Looking at the cadaver in the gross anatomy class at Touro University Nevada, associate professor Emmett Findlay is prone to ask his students impromptu questions to challenge what they already know.
It could be about the way the pacemaker was surgically implanted in the body. It might be about an artery they are coming across. Some answers aren’t readily known and require the students to do some digging.
If this were a decade ago, students would have to research the question on their own time and come back to class to discuss it.
“Now, the information is at their fingertips,” Findlay says.
In the past few years, there have been Apple, Microsoft and Android versions of tablets. While the consumer market appears to be tapering off, many industries from health care to the legal field have embraced the mini-computers.
For the students at Touro University, it’s about convenience.
The school started adopting tablets in the gross anatomy class a few years ago. The iPads students use in class have their cameras off to make sure students don’t take photos or videos of the cadavers, to respect the privacy of those who donated their body for educational purposes.
Having tablets helps the students deal with massive amounts of information, Findlay says.
Between textbooks and thousands of pages of research articles, there is no way students would be able to carry around pertinent information. But tablets allow the information to be at their fingertips.
“When I was taking classes, a teacher would ask a question, we’d go to the library and research it,” Findlay says. “You would come back to class the next time and discuss it. Now, you could have the answer in a few minutes.”
He adds that even before he was a student, the information wasn’t always at the library.
“You’d hope that the book you needed was still there or that another student didn’t rip out the page you need,” he notes.
Along with the information students can hold in one device, they can also access other types of media such as videos that can help with their studies.
Even as a professor who has taught at Touro 12 years, Findlay realizes he doesn’t know everything either.
“There are things I need to look up from time to time,” he adds.
Having access to information helps keep classes flowing.
Tablets also make teaching easier for the professor. Instead of 135 students gathering around a projector, they can follow along on their devices.
It’s not just Touro University that uses tablets in the classroom. Findlay says new technology is being used at various schools across the country.
“When anatomy labs are being created, people are always looking at what tech is available that can be incorporated into the classroom,” he says.
Though it has made many things in the classroom more convenient, in his opinion, Findlay says a virtual anatomy class could never replace hands-on learning with a cadaver.
“For many of the students, this is their first interaction with a body,” he says. “It’s like it’s their first patient.”
It’s not the only classroom to use tablets.

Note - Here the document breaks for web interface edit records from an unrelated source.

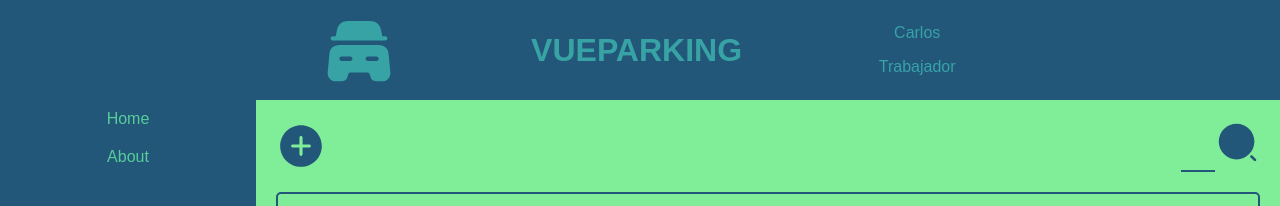
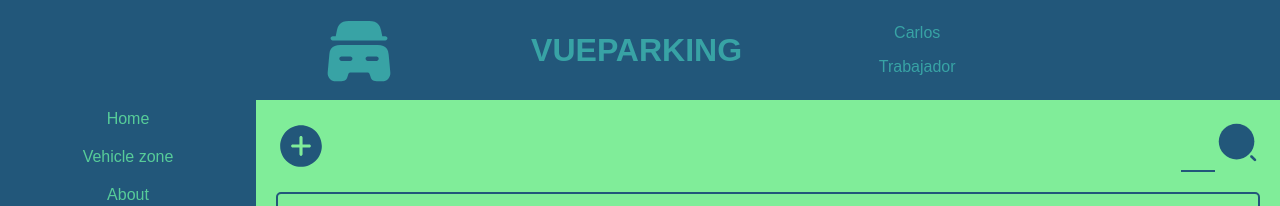
Before and after one commit to Dansora375/Vue-Parking-Front-end, a Vue app: page /#/ in a window 1280 px wide. Shown: the top 206 px of the page. Built offline with nearby package versions, Linux system fonts and the light colour scheme; a web font is replaced by a local one.

Commit message:
Error nav

```diff
--- a/src/components/Nav.vue
+++ b/src/components/Nav.vue
@@ -2,6 +2,7 @@
   <div class="navegation">
     <nav class="nav">
       <router-link to="/" class="completed">Home</router-link>
+      <router-link to="/Vehicle_zone" class="completed">Vehicle zone</router-link>
       <router-link to="/about">About</router-link>
     </nav>
   </div>
```
Also changed, not shown: 1 other file (tests, documents, lock files or other folders).
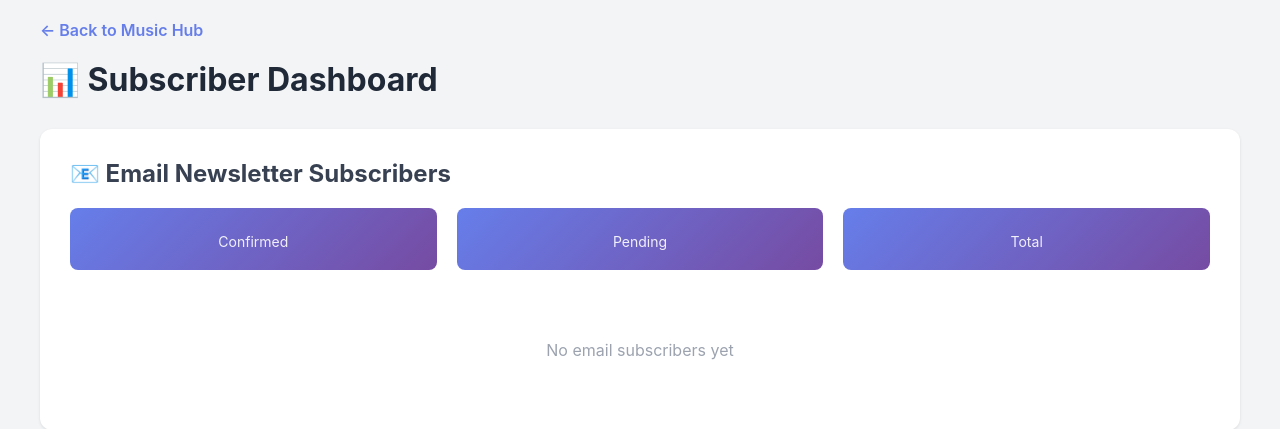
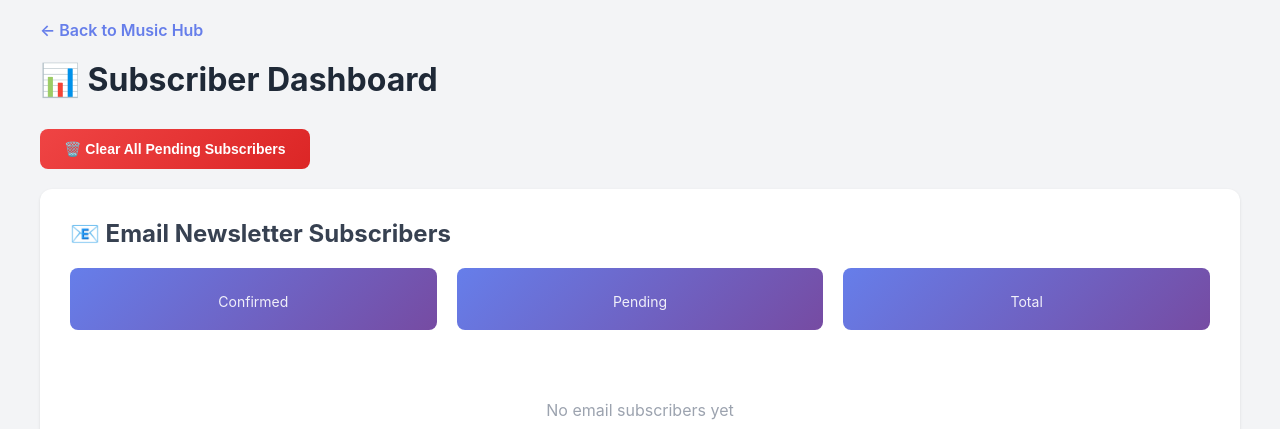
Before and after one commit to ericsjaffe/music-news-site, a Flask app: template templates/admin_subscribers.html in a window 1280 px wide. Shown: the top 429 px of the page. Run offline with Flask 3, Linux system fonts and the light colour scheme; the template is opened without the code that fills it, so the values that code supplies are empty.

Commit message:
Fix SMTP timeout issues and add async email sending
- Add 10 second timeout to SMTP connections to prevent worker timeout
- Send confirmation emails in background thread to avoid blocking requests
- Add /admin/clear-pending endpoint with password protection
- Add clear pending subscribers button to admin dashboard
- Prevents gunicorn worker timeouts when Gmail SMTP is slow

```diff
--- a/app.py
+++ b/app.py
@@ -10,6 +10,7 @@ from email.mime.text import MIMEText
 from email.mime.multipart import MIMEMultipart
 import smtplib
 from dotenv import load_dotenv
+import threading
 
 # Load environment variables
 load_dotenv()
@@ -227,8 +228,8 @@ If you didn't sign up for this newsletter, you can safely ignore this email.
         msg.attach(part1)
         msg.attach(part2)
 
-        # Send email
-        with smtplib.SMTP(SMTP_SERVER, SMTP_PORT) as server:
+        # Send email with timeout
+        with smtplib.SMTP(SMTP_SERVER, SMTP_PORT, timeout=10) as server:
             server.starttls()
             server.login(SMTP_USERNAME, SMTP_PASSWORD)
             server.send_message(msg)
@@ -303,7 +304,7 @@ View all subscribers: http://localhost:5001/newsletter/stats
         msg.attach(part1)
         msg.attach(part2)
 
-        with smtplib.SMTP(SMTP_SERVER, SMTP_PORT) as server:
+        with smtplib.SMTP(SMTP_SERVER, SMTP_PORT, timeout=10) as server:
             server.starttls()
             server.login(SMTP_USERNAME, SMTP_PASSWORD)
             server.send_message(msg)
@@ -935,23 +936,20 @@ def newsletter_subscribe():
             return {"error": "You're already subscribed to our newsletter!"}, 400
         return {"error": "Subscription failed. Please try again."}, 500
 
-    # Send confirmation email
+    # Send emails in background thread to avoid blocking
     token = result["token"]
-    email_sent = send_confirmation_email(email, token)
 
-    # Send admin notification
-    send_admin_notification(email)
+    def send_emails_async():
+        send_confirmation_email(email, token)
+        send_admin_notification(email)
 
-    if email_sent:
-        return {
-            "success": True,
-            "message": "Thanks for subscribing! Please check your email to confirm your subscription."
-        }
-    else:
-        return {
-            "success": True,
-            "message": "Subscription pending. Please check your email for confirmation."
-        }
+    email_thread = threading.Thread(target=send_emails_async, daemon=True)
+    email_thread.start()
+
+    return {
+        "success": True,
+        "message": "Thanks for subscribing! Please check your email to confirm your subscription."
+    }
 
 
 @app.route("/newsletter/confirm/<token>")
@@ -1149,6 +1147,46 @@ def admin_subscribers():
                          sms_subs=sms_subs)
 
 
+@app.route("/admin/clear-pending", methods=["POST"])
+def clear_pending_subscribers():
+    """Admin endpoint to clear all pending subscribers - password protected."""
+    from flask import request, Response
+
+    # Check for basic auth
+    auth = request.authorization
+    admin_password = os.getenv('ADMIN_PASSWORD', 'musichub2025')
+
+    if not auth or auth.password != admin_password:
+        return Response(
+            'Admin access required.',
+            401,
+            {'WWW-Authenticate': 'Basic realm="Admin Login"'}
+        )
+
+    # Clear pending email subscribers
+    conn = sqlite3.connect('newsletter_subscribers.db')
+    cursor = conn.cursor()
+    cursor.execute("DELETE FROM subscribers WHERE confirmed = FALSE")
+    email_deleted = cursor.rowcount
+    conn.commit()
+    conn.close()
+
+    # Clear pending SMS subscribers
+    conn = sqlite3.connect('sms_subscribers.db')
+    cursor = conn.cursor()
+    cursor.execute("DELETE FROM sms_subscribers WHERE confirmed = FALSE")
+    sms_deleted = cursor.rowcount
+    conn.commit()
+    conn.close()
+
+    return {
+        "success": True,
+        "email_deleted": email_deleted,
+        "sms_deleted": sms_deleted,
+        "message": f"Cleared {email_deleted} pending email and {sms_deleted} pending SMS subscribers"
+    }
+
+
 if __name__ == "__main__":
     app.run(host="0.0.0.0", port=5001, debug=True)
 
--- a/templates/admin_subscribers.html
+++ b/templates/admin_subscribers.html
@@ -128,6 +128,27 @@
         .back-link:hover {
             text-decoration: underline;
         }
+
+        .clear-pending-btn {
+            background: linear-gradient(135deg, #ef4444 0%, #dc2626 100%);
+            color: white;
+            border: none;
+            padding: 12px 24px;
+            border-radius: 8px;
+            font-weight: 600;
+            cursor: pointer;
+            font-size: 14px;
+            margin-bottom: 20px;
+            transition: transform 0.2s;
+        }
+
+        .clear-pending-btn:hover {
+            transform: translateY(-2px);
+        }
+
+        .clear-pending-btn:active {
+            transform: translateY(0);
+        }
     </style>
 </head>
 <body>
@@ -135,6 +156,8 @@
         <a href="/" class="back-link">← Back to Music Hub</a>
 
         <h1>📊 Subscriber Dashboard</h1>
+
+        <button class="clear-pending-btn" onclick="clearPending()">🗑️ Clear All Pending Subscribers</button>
 
         <!-- Email Subscribers -->
         <div class="section">
@@ -242,5 +265,31 @@
             {% endif %}
         </div>
     </div>
+
+    <script>
+        function clearPending() {
+            if (!confirm('Are you sure you want to delete ALL pending subscribers? This cannot be undone.')) {
+                return;
+            }
+
+            fetch('/admin/clear-pending', {
+                method: 'POST',
+                credentials: 'include'
+            })
+            .then(response => response.json())
+            .then(data => {
+                if (data.success) {
+                    alert(`✅ ${data.message}`);
+                    location.reload();
+                } else {
+                    alert('❌ Error clearing pending subscribers');
+                }
+            })
+            .catch(error => {
+                console.error('Error:', error);
+                alert('❌ Network error');
+            });
+        }
+    </script>
 </body>
 </html>
```
Also changed, not shown: clear_pending.py (added, +41 -0 lines).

At the Clark County School District, teachers in various schools have been using the technology to enhance the learning experience.
“It has definitely helped move instruction forward in Clark County,” says Jesse Welsh, the academic manager of innovative learning environments at the school district.
If a teacher chooses, he or she can bring in tablets to aid in teaching. Through tablets, teachers have a variety of opportunities to add to their lesson plans by using different types of media or presentations.
Welsh says the district has resources and training for teachers interested in applying the technology to their classrooms.
He adds it isn’t necessarily about using a tablet for the sake of just using the device. He adds it’s more about using any tool that could help students learn more effectively.
Offering technology to some schools opens up opportunities some students might not otherwise have.
Four years ago, the school district created the e3: Engage, Empower, Explore Project for students enrolled at schools that qualify for the program. The district works with at-risk schools to make sure students have access to tablets and other technology they might not necessarily have.
Welsh says it addresses the digital divide in which students with more resources are able to get ahead.
“Students in more affluent neighborhoods have more access,” Welsh says. “It makes a difference.”
The program is in 15 schools in Clark County.
Beyond teaching, tablets have made certain professions such as the food industry or legal professions better at handling information.
Meredith Weiner, an attorney for Patti, Sgro, Lewis & Roger, says the days of toting around an accordion folder with highlighters and briefs are potentially coming to an end.
Tablets are an easier way for attorneys to not only carry around all the papers they need, but schedule court appearances, track client contacts and organize billing information.
“I was hesitant at first because I’m not tech savvy,” she says. “But it is much more convenient.”
Many of the applications on the device provide security so she doesn’t have to worry about client data being misused.
Weiner still uses Post-its from time to time. And as of now, about half of her firm uses tablets while the other half relies on paper documents
“But I think they are becoming more receptive to the idea,” she says.
Weiner thinks the future of the technology isn’t just for law firms. Not too long ago when she was a law student, she thought of ways tablets could be used in class.
“I think one day, they will do away with $200 or $300 textbooks,” she says.
Contact reporter Michael Lyle at email@example.com or 702-387-5201. Follow @mjlyle on Twitter.